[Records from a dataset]

════════════════

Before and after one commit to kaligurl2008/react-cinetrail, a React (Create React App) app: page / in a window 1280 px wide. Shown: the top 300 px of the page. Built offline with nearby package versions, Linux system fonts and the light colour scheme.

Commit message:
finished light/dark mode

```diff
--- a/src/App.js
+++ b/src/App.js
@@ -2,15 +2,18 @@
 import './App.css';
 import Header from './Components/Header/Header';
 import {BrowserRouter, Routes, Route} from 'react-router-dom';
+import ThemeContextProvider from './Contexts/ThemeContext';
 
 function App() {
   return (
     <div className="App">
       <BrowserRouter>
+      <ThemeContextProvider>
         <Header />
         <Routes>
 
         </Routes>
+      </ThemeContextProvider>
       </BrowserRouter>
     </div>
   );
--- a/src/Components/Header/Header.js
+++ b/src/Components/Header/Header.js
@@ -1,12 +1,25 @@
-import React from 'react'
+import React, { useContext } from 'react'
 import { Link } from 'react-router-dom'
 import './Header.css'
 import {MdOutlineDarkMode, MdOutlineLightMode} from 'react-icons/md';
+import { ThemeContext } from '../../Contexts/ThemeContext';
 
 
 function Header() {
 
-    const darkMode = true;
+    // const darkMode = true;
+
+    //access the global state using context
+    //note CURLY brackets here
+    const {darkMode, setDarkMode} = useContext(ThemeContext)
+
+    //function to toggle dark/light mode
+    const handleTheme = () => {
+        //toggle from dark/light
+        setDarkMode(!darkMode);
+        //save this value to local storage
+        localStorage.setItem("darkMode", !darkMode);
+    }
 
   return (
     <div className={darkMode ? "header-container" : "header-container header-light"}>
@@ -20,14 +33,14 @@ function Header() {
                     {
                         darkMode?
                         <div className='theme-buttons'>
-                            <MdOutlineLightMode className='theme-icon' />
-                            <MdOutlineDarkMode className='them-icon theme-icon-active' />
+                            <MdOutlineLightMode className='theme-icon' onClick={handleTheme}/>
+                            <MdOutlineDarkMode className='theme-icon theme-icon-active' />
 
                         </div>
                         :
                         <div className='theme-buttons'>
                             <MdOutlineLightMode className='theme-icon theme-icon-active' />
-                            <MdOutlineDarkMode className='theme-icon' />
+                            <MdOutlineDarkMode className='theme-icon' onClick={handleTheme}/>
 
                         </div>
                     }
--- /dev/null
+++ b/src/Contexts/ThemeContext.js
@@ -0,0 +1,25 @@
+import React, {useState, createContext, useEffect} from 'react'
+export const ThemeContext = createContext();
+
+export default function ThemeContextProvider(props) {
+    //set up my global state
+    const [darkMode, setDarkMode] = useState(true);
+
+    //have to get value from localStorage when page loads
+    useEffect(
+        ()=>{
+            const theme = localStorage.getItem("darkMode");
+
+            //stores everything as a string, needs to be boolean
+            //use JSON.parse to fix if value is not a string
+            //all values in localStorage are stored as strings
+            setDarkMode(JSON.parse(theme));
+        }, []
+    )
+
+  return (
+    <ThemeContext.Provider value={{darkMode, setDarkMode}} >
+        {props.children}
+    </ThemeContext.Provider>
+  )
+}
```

════════════════

What is needed:
Please report every line among the entries that includes "Components".

Solution below:
 import Header from './Components/Header/Header';
--- a/src/Components/Header/Header.js
+++ b/src/Components/Header/Header.js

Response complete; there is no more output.